*Exercise aim*.
Search the material for "quarto" and copy each line in which it is found.

*Extracted material*.
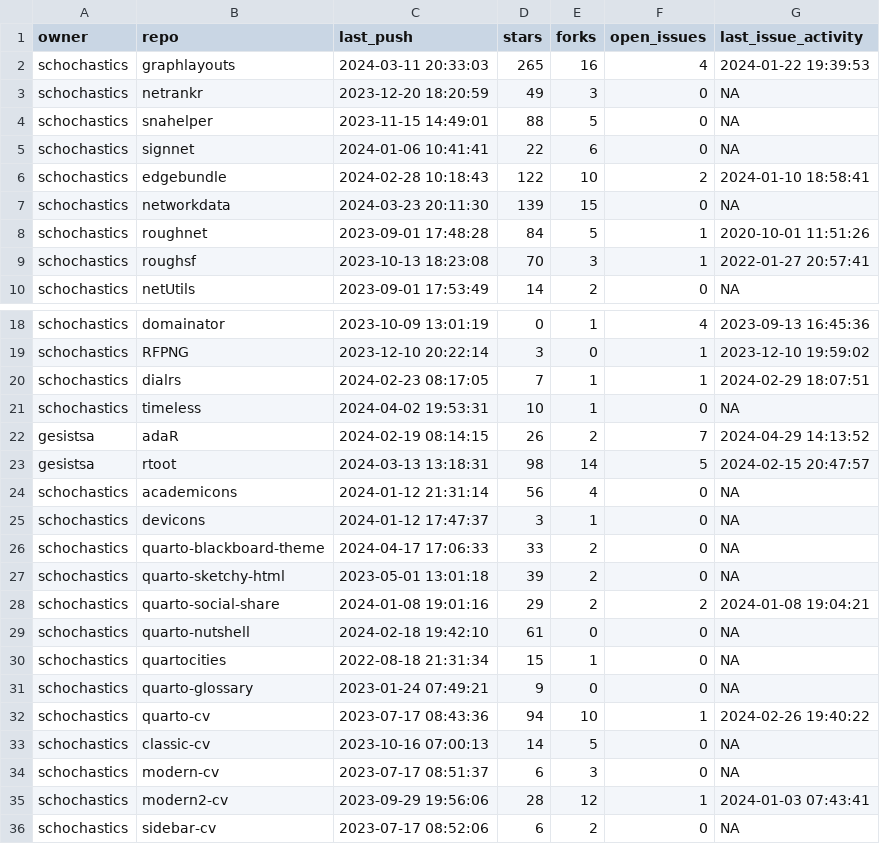
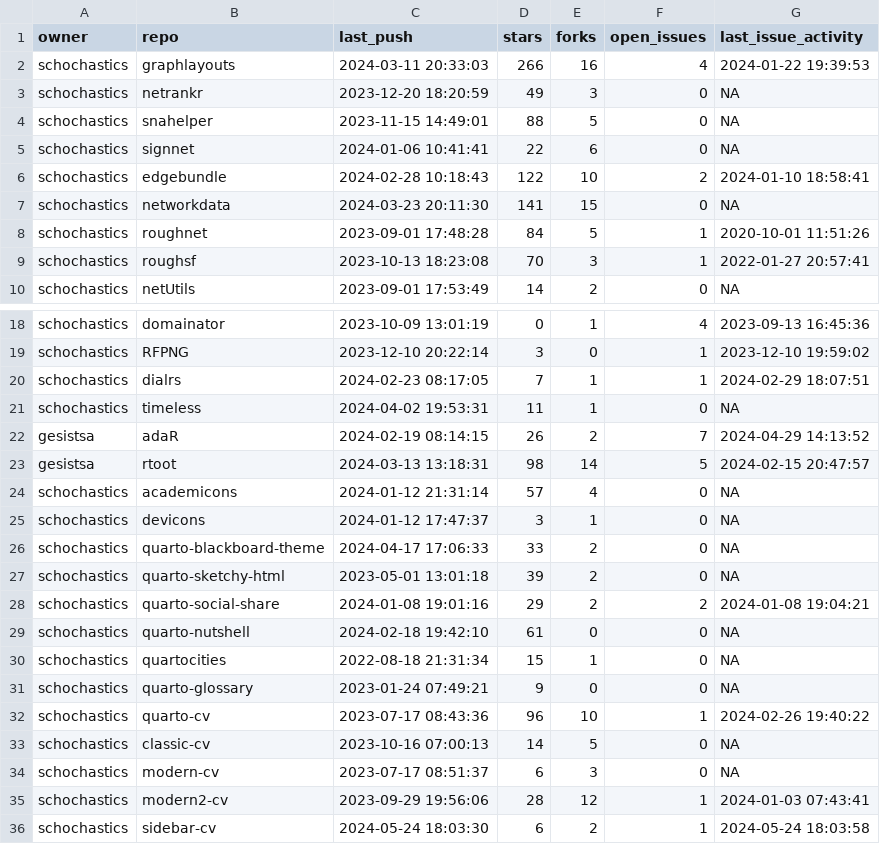
Before and after one commit to schochastics/gh-dashboard, a CSV file: current_week.csv, drawn as a sheet; only a part is shown, gaps mark what is left out.

```diff
--- a/current_week.csv
+++ b/current_week.csv
@@ -1,3 +1,3 @@
 "owner","repo","last_push","stars","forks","open_issues","last_issue_activity"
-"schochastics","graphlayouts",2024-03-11 20:33:03,265,16,4,2024-01-22 19:39:53
+"schochastics","graphlayouts",2024-03-11 20:33:03,266,16,4,2024-01-22 19:39:53
 "schochastics","netrankr",2023-12-20 18:20:59,49,3,0,NA
@@ -6,3 +6,3 @@
 "schochastics","edgebundle",2024-02-28 10:18:43,122,10,2,2024-01-10 18:58:41
-"schochastics","networkdata",2024-03-23 20:11:30,139,15,0,NA
+"schochastics","networkdata",2024-03-23 20:11:30,141,15,0,NA
 "schochastics","roughnet",2023-09-01 17:48:28,84,5,1,2020-10-01 11:51:26
@@ -20,6 +20,6 @@
 "schochastics","dialrs",2024-02-23 08:17:05,7,1,1,2024-02-29 18:07:51
-"schochastics","timeless",2024-04-02 19:53:31,10,1,0,NA
+"schochastics","timeless",2024-04-02 19:53:31,11,1,0,NA
 "gesistsa","adaR",2024-02-19 08:14:15,26,2,7,2024-04-29 14:13:52
 "gesistsa","rtoot",2024-03-13 13:18:31,98,14,5,2024-02-15 20:47:57
-"schochastics","academicons",2024-01-12 21:31:14,56,4,0,NA
+"schochastics","academicons",2024-01-12 21:31:14,57,4,0,NA
 "schochastics","devicons",2024-01-12 17:47:37,3,1,0,NA
@@ -31,3 +31,3 @@
 "schochastics","quarto-glossary",2023-01-24 07:49:21,9,0,0,NA
-"schochastics","quarto-cv",2023-07-17 08:43:36,94,10,1,2024-02-26 19:40:22
+"schochastics","quarto-cv",2023-07-17 08:43:36,96,10,1,2024-02-26 19:40:22
 "schochastics","classic-cv",2023-10-16 07:00:13,14,5,0,NA
@@ -35,2 +35,2 @@
 "schochastics","modern2-cv",2023-09-29 19:56:06,28,12,1,2024-01-03 07:43:41
-"schochastics","sidebar-cv",2023-07-17 08:52:06,6,2,0,NA
+"schochastics","sidebar-cv",2024-05-24 18:03:30,6,2,1,2024-05-24 18:03:58
```
Also changed, not shown: last_week.csv.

*Result of the task*.
 "schochastics","quarto-glossary",2023-01-24 07:49:21,9,0,0,NA
-"schochastics","quarto-cv",2023-07-17 08:43:36,94,10,1,2024-02-26 19:40:22
+"schochastics","quarto-cv",2023-07-17 08:43:36,96,10,1,2024-02-26 19:40:22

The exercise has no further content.